In a win for giraffes, a new measure under the Convention on International Trade in Endangered Species (Cites) seeks to regulate the trade of the world’s tallest mammal and their body parts.
Despite some opposition, 106 countries voted in favor of the motion and countries will now need to record the export of giraffe parts and artefacts. Permits will also be compulsory for giraffe trade.
The UK-based Animal Survival International (formerly Political Animal Lobby), said the move will play a crucial role in conserving the giraffe population, which has declined by about 40% over the past 30 years.
“This is a step in the right direction and in Africa particularly, it’s a measure that is needed, given that poaching is out of control,” said ASI campaigner Andrea Matthee.
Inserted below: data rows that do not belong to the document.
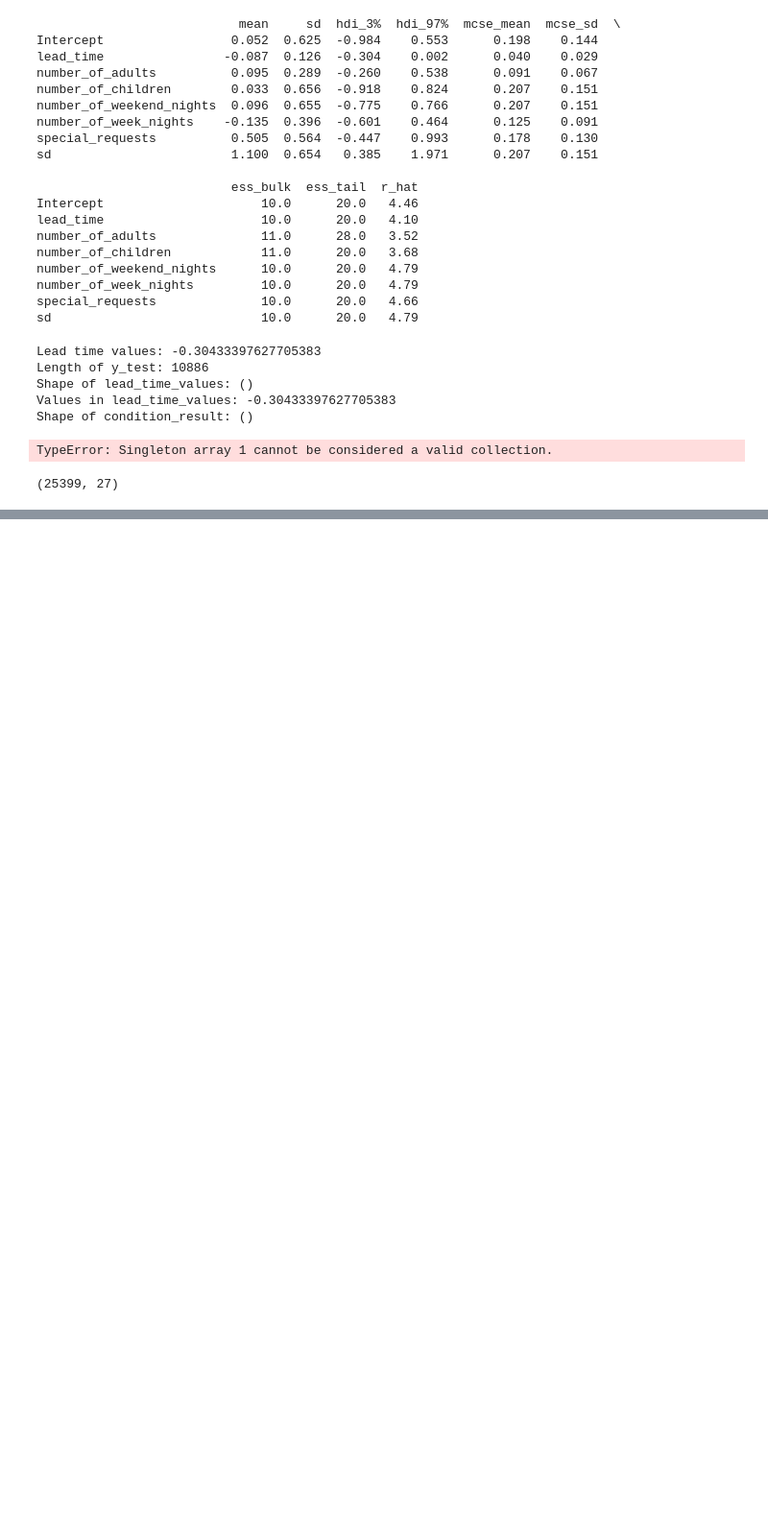
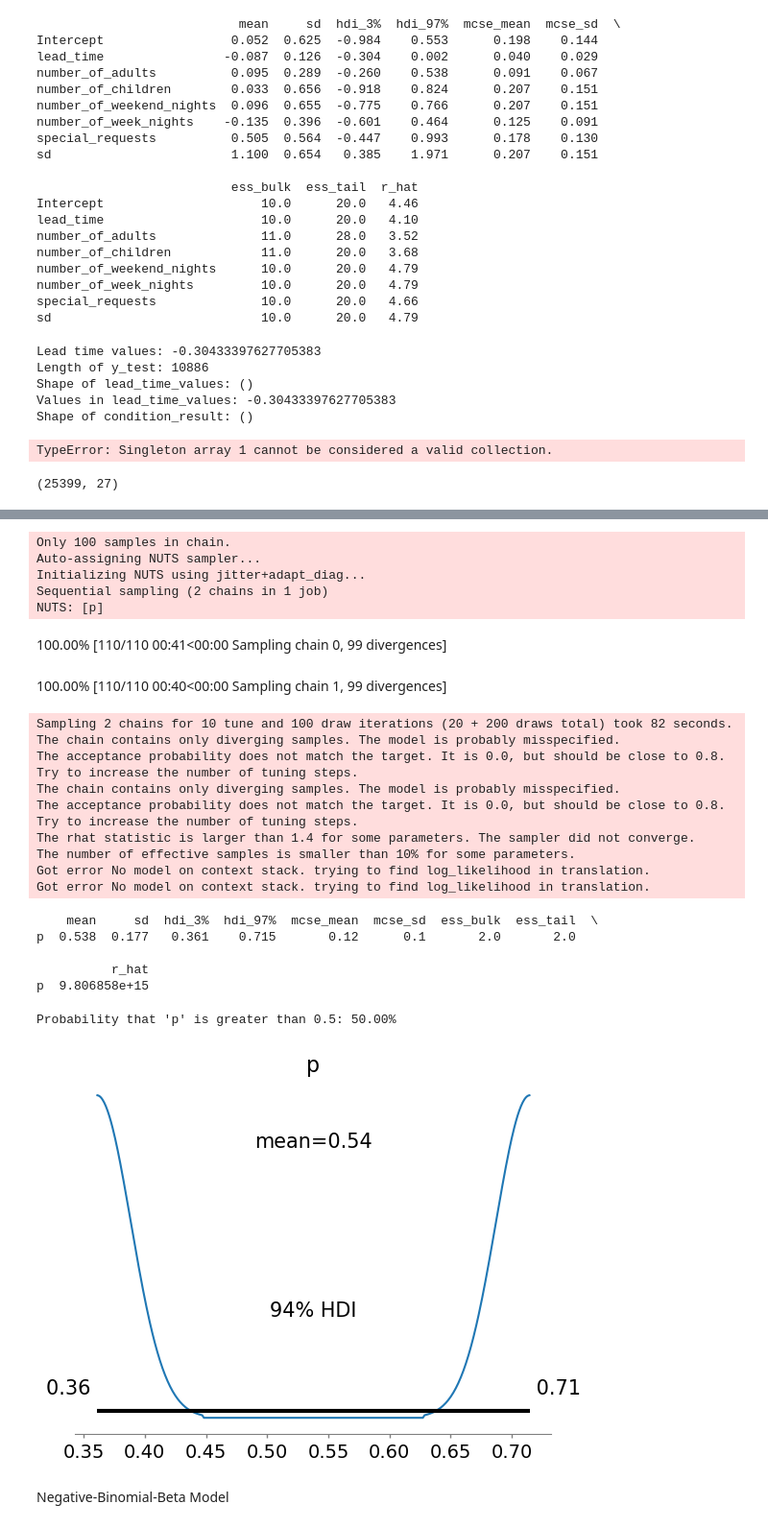
Before and after one commit to jishan900/Hotel-Booking-Cancellation-Prediction-Using-Bayesian-Modeling, a Jupyter notebook: Initial.ipynb, the cells around one changed output, grey strips where cells are left out. Shown at 96% size. Saved outputs shown, nothing was run; the diff lists cells and outputs as text; code cells hidden in the pictures; blank space fills up the shorter version.

```diff
--- a/Initial.ipynb
+++ b/Initial.ipynb
@@ -334,0 +353,58 @@ Sampling 2 chains for 500 tune and 2_000 draw iterations (1_000 + 4_000 draws to
+# %%
+import pymc3 as pm
+import pandas as pd
+import arviz as az
+from scipy.stats import percentileofscore
+
+# Assuming df is your DataFrame
+
+# Encode 'booking_status' into binary format
+df['booking_status'] = (df['booking_status'] == 'Canceled').astype(int)
+
+with pm.Model() as bayesian_model:
+    # Prior for the probability parameter (Beta distribution)
+    p = pm.Beta('p', alpha=2, beta=2)
+
+    # Likelihood (Binomial distribution)
+    likelihood = pm.Binomial('likelihood', n=len(df['booking_status']), p=p, observed=df['booking_status'])
+
+    # Sample from the posterior distribution
+    trace = pm.sample(100, tune=10, cores=1)  # Adjust the number of samples and tuning steps as needed
+
+# Check the summary of the Bayesian model
+print(pm.summary(trace))
+
+# Plot posterior distribution
+az.plot_posterior(trace, var_names=['p'])
+
+# Hypothesis testing
+# Example: Test if the probability 'p' is greater than 0.5
+threshold = 0.5
+posterior_prob_greater_than_threshold = percentileofscore(trace['p'], threshold)
+print(f"Probability that 'p' is greater than {threshold}: {100 - posterior_prob_greater_than_threshold:.2f}%")
+# %% [output]
+Only 100 samples in chain.
+Auto-assigning NUTS sampler...
+Initializing NUTS using jitter+adapt_diag...
+Sequential sampling (2 chains in 1 job)
+NUTS: [p]
+100.00% [110/110 00:41<00:00 Sampling chain 0, 99 divergences]
+100.00% [110/110 00:40<00:00 Sampling chain 1, 99 divergences]
+Sampling 2 chains for 10 tune and 100 draw iterations (20 + 200 draws total) took 82 seconds.
+The chain contains only diverging samples. The model is probably misspecified.
+The acceptance probability does not match the target. It is 0.0, but should be close to 0.8. Try to increase the number of tuning steps.
+The chain contains only diverging samples. The model is probably misspecified.
+The acceptance probability does not match the target. It is 0.0, but should be close to 0.8. Try to increase the number of tuning steps.
+The rhat statistic is larger than 1.4 for some parameters. The sampler did not converge.
+The number of effective samples is smaller than 10% for some parameters.
+Got error No model on context stack. trying to find log_likelihood in translation.
+Got error No model on context stack. trying to find log_likelihood in translation.
+    mean     sd  hdi_3%  hdi_97%  mcse_mean  mcse_sd  ess_bulk  ess_tail  \
+p  0.538  0.177   0.361    0.715       0.12      0.1       2.0       2.0
+
+          r_hat
+p  9.806858e+15
+Probability that 'p' is greater than 0.5: 50.00%
+[figure, added]
+# %% [markdown]
+Negative-Binomial-Beta Model
```
Also changed, not shown: parts of 19 cells of this notebook.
“However, we will be keeping a close eye on how this will be rolled out and implemented by governments. When it comes to animal welfare, we often note that legislation does not always equate to implementation.”
Matthee said it was important that there be harsh consequences for the illegal trade of giraffes or their body parts.
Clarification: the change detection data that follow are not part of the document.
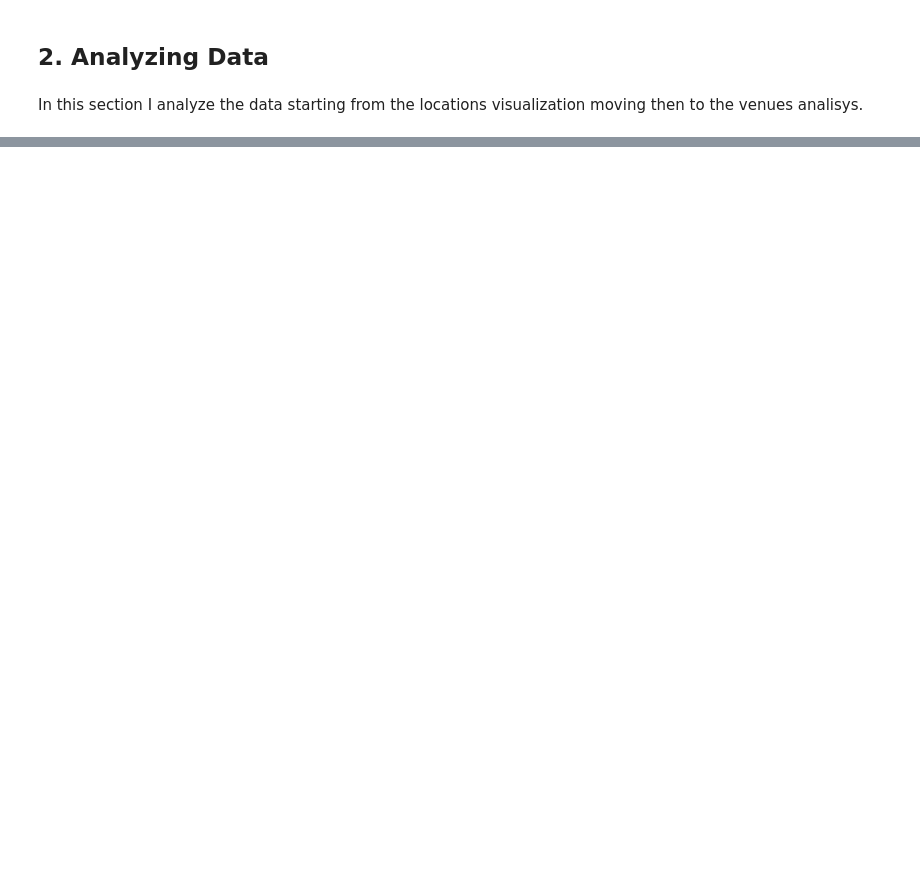
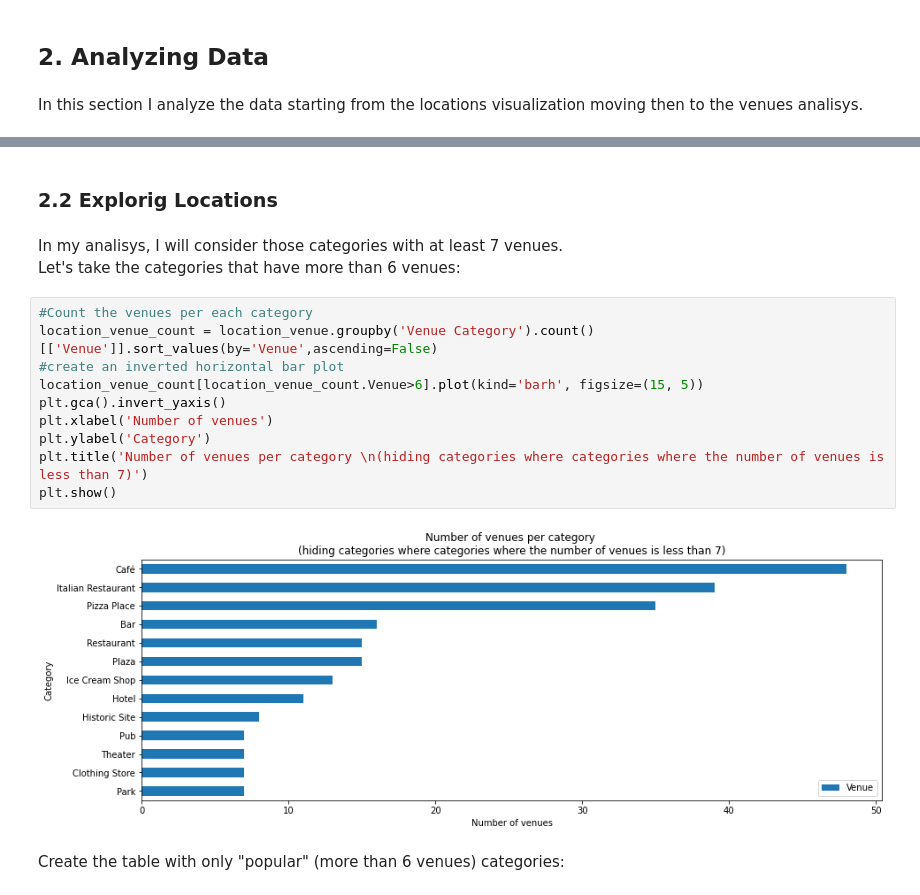
Before and after one commit to sebas1986/TheMotorSportValley-WhereToLive-, a Jupyter notebook: ProjectAnalysis.ipynb, the cells around one changed output, grey strips where cells are left out. Drawn from its saved outputs; the diff is of its cells as text; blank space fills up the shorter version.

```diff
--- a/ProjectAnalysis.ipynb
+++ b/ProjectAnalysis.ipynb
@@ -170,0 +194,19 @@ import folium # map rendering library
+# %% [markdown]
+### 2.2 Explorig Locations
+# %% [markdown]
+In my analisys, I will consider those categories with at least 7 venues.
+Let's take the categories that have more than 6 venues:
+# %%
+#Count the venues per each category
+location_venue_count = location_venue.groupby('Venue Category').count()[['Venue']].sort_values(by='Venue',ascending=False)
+#create an inverted horizontal bar plot
+location_venue_count[location_venue_count.Venue>6].plot(kind='barh', figsize=(15, 5))
+plt.gca().invert_yaxis()
+plt.xlabel('Number of venues')
+plt.ylabel('Category')
+plt.title('Number of venues per category \n(hiding categories where categories where the number of venues is less than 7)')
+plt.show()
+# %% [output]
+[figure, added]
+# %% [markdown]
+Create the table with only "popular" (more than 6 venues) categories:
```
Also changed, not shown: parts of 63 cells of this notebook.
“We need to see authorities set an example for those who fail to comply to this regulation. If illegal traders get a slap on the wrist, then the motion would mean nothing. We need to see harsh consequences being meted out,” she said.
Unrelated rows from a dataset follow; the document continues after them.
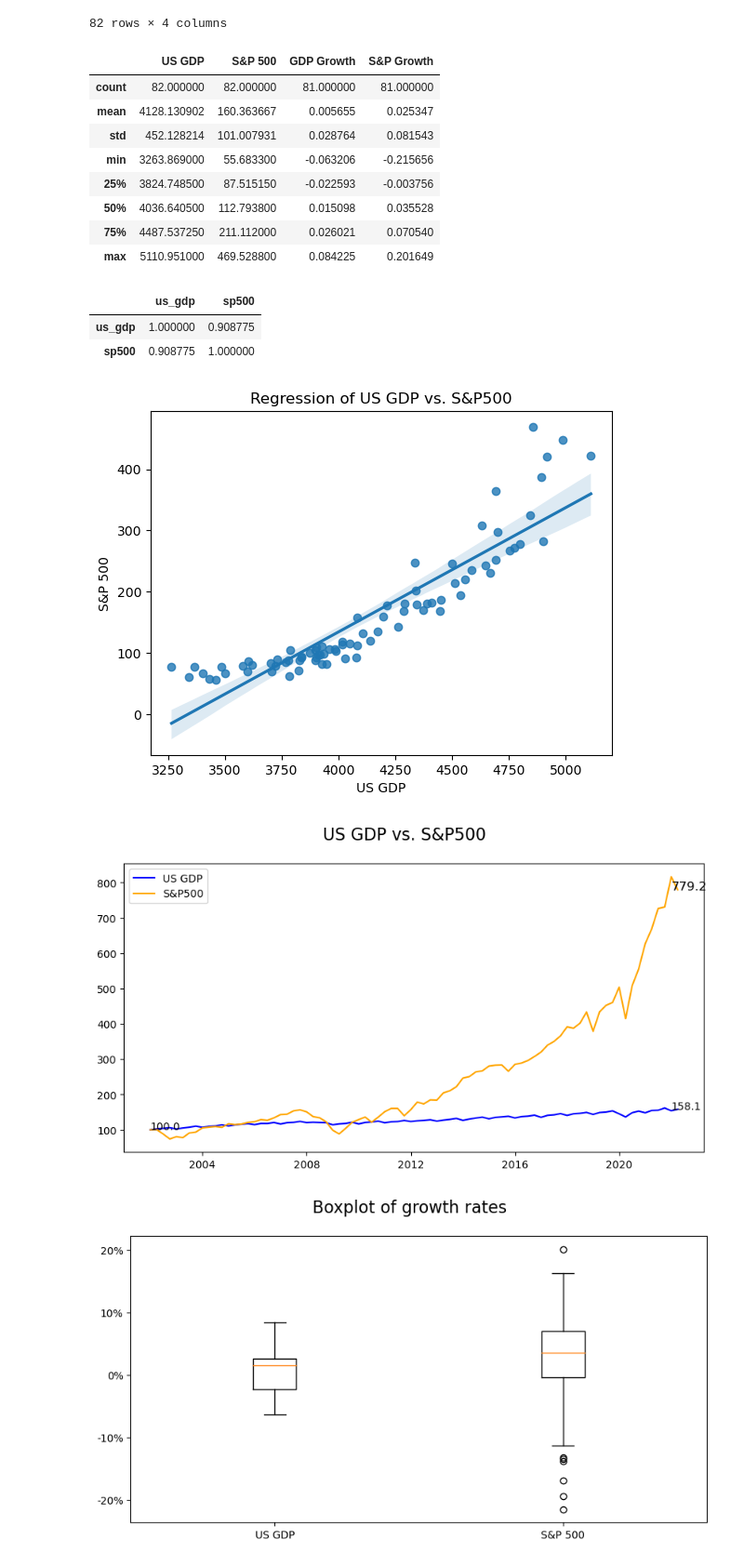
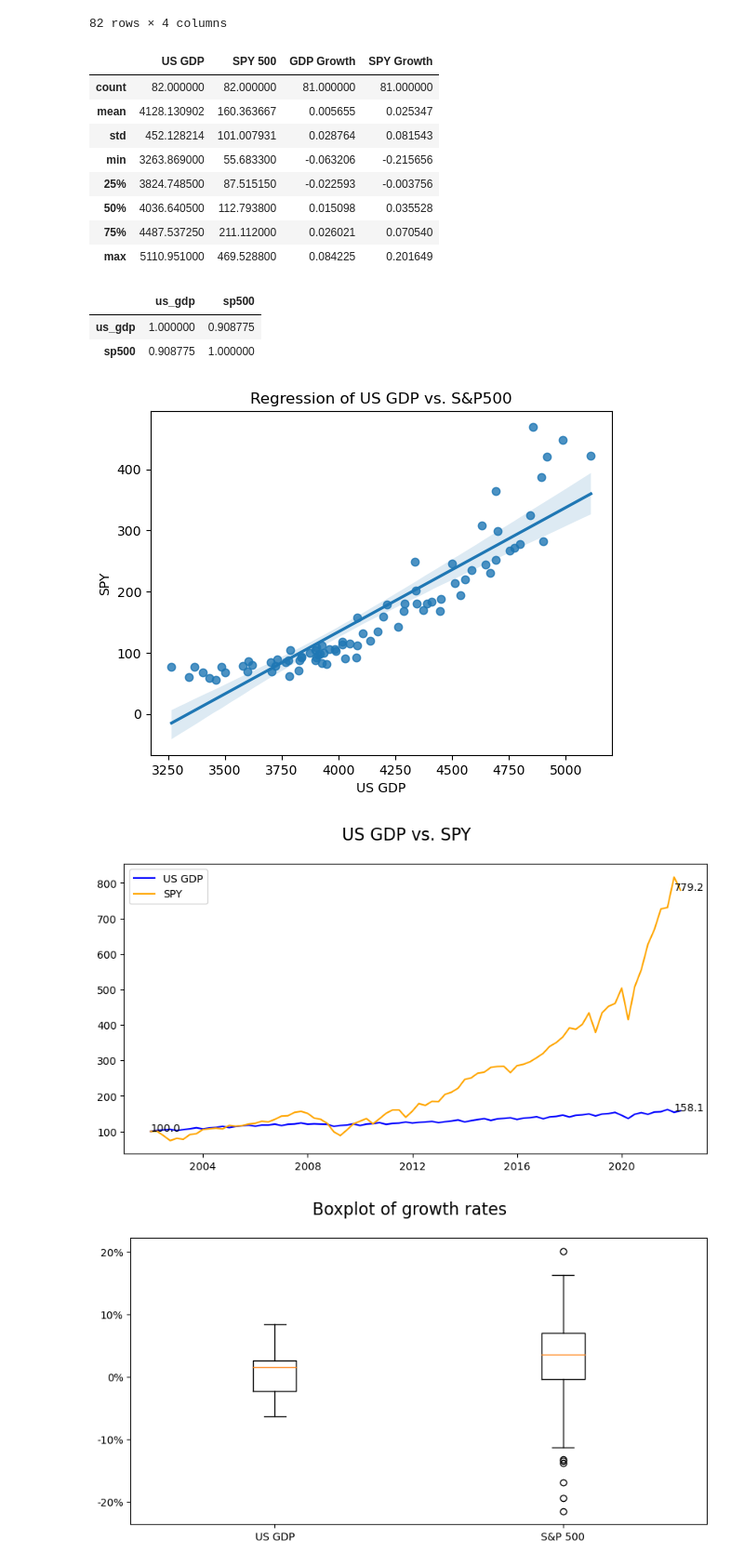
Before and after one commit to tillfurger/stock_vs_gdp, a Jupyter notebook: notebooks/data_analysis.ipynb, the cells around one changed output. Shown: that part at 93% size. Cells and saved outputs as stored; diff of their text form; code cells hidden in the pictures.

```diff
--- a/notebooks/data_analysis.ipynb
+++ b/notebooks/data_analysis.ipynb
@@ -49,14 +49,14 @@ data
 # Write a latex label with summary statistics
 
 data_info = data.describe()
-data_info.columns = ['US GDP','S&P 500', 'GDP Growth', 'S&P Growth']
+data_info.columns = ['US GDP','SPY 500', 'GDP Growth', 'SPY Growth']
 
 with open('../reports/tables/summary_statistics.tex','w') as tf:
-    tf.write(data_info.style.to_latex())
+    tf.write(data_info.style.to_latex().replace('%', '\%'))
 
 data_info
 # %% [output]
-|  | US GDP | S&P 500 | GDP Growth | S&P Growth |
+|  | US GDP | SPY 500 | GDP Growth | SPY Growth |
 | count | 82.000000 | 82.000000 | 81.000000 | 81.000000 |
 | mean | 4128.130902 | 160.363667 | 0.005655 | 0.025347 |
 | std | 452.128214 | 101.007931 | 0.028764 | 0.081543 |
@@ -74,11 +74,11 @@ data[['us_gdp', 'sp500']].corr()
 | us_gdp | 1.000000 | 0.908775 |
 | sp500 | 0.908775 | 1.000000 |
 # %%
-fig = sns.regplot(x=data.us_gdp, y=data.sp500).set(xlabel='US GDP', ylabel='S&P 500', title='Regression of US GDP vs. S&P500');
+fig = sns.regplot(x=data.us_gdp, y=data.sp500).set(xlabel='US GDP', ylabel='SPY', title='Regression of US GDP vs. S&P500');
 
 plt.savefig("../reports/figures/regression.svg")
 # %% [output]
-[figure, old version]
+[figure, new version]
 # %%
 # Make the two series to start at 100
 
@@ -89,22 +89,22 @@ data_ext['sp500_100'] = 100*np.exp(np.nan_to_num(data['sp500_growth'].cumsum()))
 # %%
 # Plot the two series both starting at 100
 
 fig1, ax1 = plt.subplots(figsize=(10, 5))
 
 ax1.plot(data_ext.us_gdp_100, color='blue')
 ax1.plot(data_ext.sp500_100, color='orange')
 
-fig1.suptitle('US GDP vs. S&P500', fontsize=16)
+fig1.suptitle('US GDP vs. SPY', fontsize=16)
 
-ax1.legend(['US GDP', 'S&P500'], loc='upper left');
+ax1.legend(['US GDP', 'SPY'], loc='upper left');
 
 ax1.text(data_ext.us_gdp_100.index[-2], data_ext.us_gdp_100[-1], np.round(data_ext.us_gdp_100[-1], 1))
-ax1.text(data_ext.sp500_100.index[-2], data_ext.sp500_100[-1], np.round(data_ext.sp500_100[-1], 1), size=12)
+ax1.text(data_ext.sp500_100.index[-2], data_ext.sp500_100[-1], np.round(data_ext.sp500_100[-1], 1))
 ax1.text(data_ext.sp500_100.index[0], data_ext.sp500_100[0], np.round(data_ext.sp500_100[0], 1))
 
 plt.savefig("../reports/figures/growth_starting_at_100.svg")
 # %% [output]
-[figure, old version]
+[figure, new version]
 # %%
 # Add some boxplots
 
```
Also changed, not shown: parts of 1 cell of this notebook, 22 other files.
The Giraffe Conservation Foundation states that in the 1980s, the total number of giraffes in Africa was estimated at 155,000. Today, the foundation estimates the giraffe population to be 111,000. It said giraffes were already extinct in at least seven countries in Africa.
Among the main threats to giraffes are poaching, disease and human population growth. Many of these threats arise from direct, indirect or perceived competition for resources with humans and their livestock. Giraffes are also targeted for bushmeat and their body parts are used to make products including jewellery, bracelets and purses.